A Letter from an ALD Mom, Suzanne Flynn

Dear Parent(s):

This welcome letter is written with much love from a mother who understands all too well how you are feeling in this moment.  I have sat where you sit and felt the pain and devastation of having my son diagnosed with Adrenoleukodystrophy (ALD) through Newborn Screening (NBS).

I felt the anguish and fear wash over me, washing away all of my hopes and dreams for my child.  It felt like the world was coming to an end.  Please let my words comfort and assure you that this is not the end.  In fact, it is the beginning. It is the beginning of a journey you will take to ensure the health of your precious child.  Early diagnosis through NBS is the key.  Knowledge is power.

Life with ALD can be a full, healthy, and normal one.  While it will not always be easy, I can assure you that it is absolutely possible.  With NBS for ALD being new, and ALD just beginning to be diagnosed in growing numbers, there was little information available to help new parents.  This booklet is our way of sharing all that we have learned to help guide you on this journey.  I know you are overwhelmed at the thought of doctors’ appointments, blood work, and MRIs, which will be a big part of monitoring your child, but all of this is absolutely doable.  You will have the constant support and guidance of ALD specialists and other ALD parents.  You are not alone.    

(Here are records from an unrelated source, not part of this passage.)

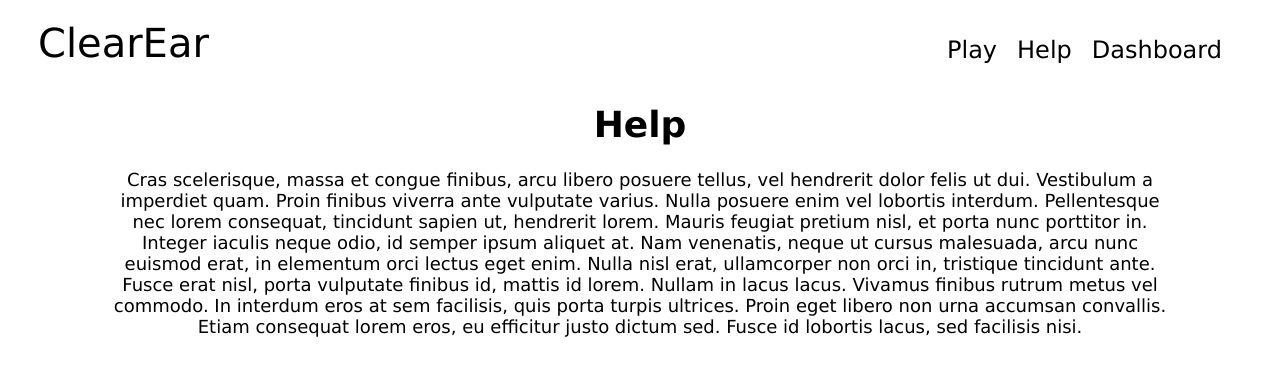
After one commit to choudhary-archit/clearear, a Django app: page /ear_training/help/ in a window 1280 px wide. The commit adds this page. Shown: the top 376 px of the page. Run offline with Django 4.2, Linux system fonts and the light colour scheme.

Commit message:
Added a help page, because things are about to go crazee

```diff
--- a/core/templates/core/base.html
+++ b/core/templates/core/base.html
@@ -16,6 +16,7 @@
                 <div class="logo"><a href="{% url 'core:home' %}">ClearEar</a></div>
                 <ul class="nav-links">
                     <li><a href="{% url 'ear_training:chord_quality' %}">Play</a></li>
+                    <li><a href="{% url 'ear_training:help' %}">Help</a></li>
                     <li><a href="#">Dashboard</a></li>
                 </ul>
             </nav>
--- /dev/null
+++ b/ear_training/templates/ear_training/help.html
@@ -0,0 +1,26 @@
+{% extends 'core/base.html' %}
+
+{% block title %}
+<title>Help</title>
+{% endblock %}
+
+{% block content %}
+<h1>Help</h1>
+
+<p>
+    Cras scelerisque, massa et congue finibus, arcu libero posuere tellus, vel
+    hendrerit dolor felis ut dui. Vestibulum a imperdiet quam. Proin finibus
+    viverra ante vulputate varius. Nulla posuere enim vel lobortis interdum.
+    Pellentesque nec lorem consequat, tincidunt sapien ut, hendrerit lorem.
+    Mauris feugiat pretium nisl, et porta nunc porttitor in. Integer iaculis
+    neque odio, id semper ipsum aliquet at. Nam venenatis, neque ut cursus
+    malesuada, arcu nunc euismod erat, in elementum orci lectus eget enim. Nulla
+    nisl erat, ullamcorper non orci in, tristique tincidunt ante. Fusce erat
+    nisl, porta vulputate finibus id, mattis id lorem. Nullam in lacus lacus.
+    Vivamus finibus rutrum metus vel commodo. In interdum eros at sem facilisis,
+    quis porta turpis ultrices. Proin eget libero non urna accumsan convallis.
+    Etiam consequat lorem eros, eu efficitur justo dictum sed. Fusce id lobortis
+    lacus, sed facilisis nisi.
+</p>
+
+{% endblock%}
--- a/ear_training/urls.py
+++ b/ear_training/urls.py
@@ -4,5 +4,6 @@ from . import views
 
 app_name = 'ear_training'
 urlpatterns = [
-    path('chord_quality/', views.chord_quality, name='chord_quality')
+    path('chord_quality/', views.chord_quality, name='chord_quality'),
+    path('help/', views.help, name='help')
 ]
--- a/ear_training/views.py
+++ b/ear_training/views.py
@@ -3,3 +3,7 @@ from django.shortcuts import render
 # Create your views here.
 def chord_quality(request):
     return render(request, 'ear_training/chord_quality.html')
+
+
+def help(request):
+    return render(request, 'ear_training/help.html')
```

My story began in March of 2014 when we joyfully welcomed Patrick, our third child and second son. Through NBS, we learned that Patrick was identified as having ALD.   Since this is genetic, our older children were immediately tested, and our four year old son, Gavin, was also diagnosed with ALD.  While we were devastated, we quickly recognized the blessing and special gift in our precious baby.  Thanks to NBS and this early diagnosis, we would have the opportunity to save both our boys. 

Today I am the proud mother of boys who are energetic, fun loving, healthy and thriving both academically and athletically, and who will be able to realize their full potential in life.  The doctors’ appointments, blood work, and MRIs have become a part of life and even embraced by our boys who always seem to find the fun in everything, as children can often do.  This will be your son.  A diagnosis of ALD in no way takes away from how beautiful and precious your baby is and the joy he brings.  Always keep your hopes and dreams for him intact because they will be realized. Have faith, and believe that your story, like mine, will be a positive one.

With love,

Suzanne Flynn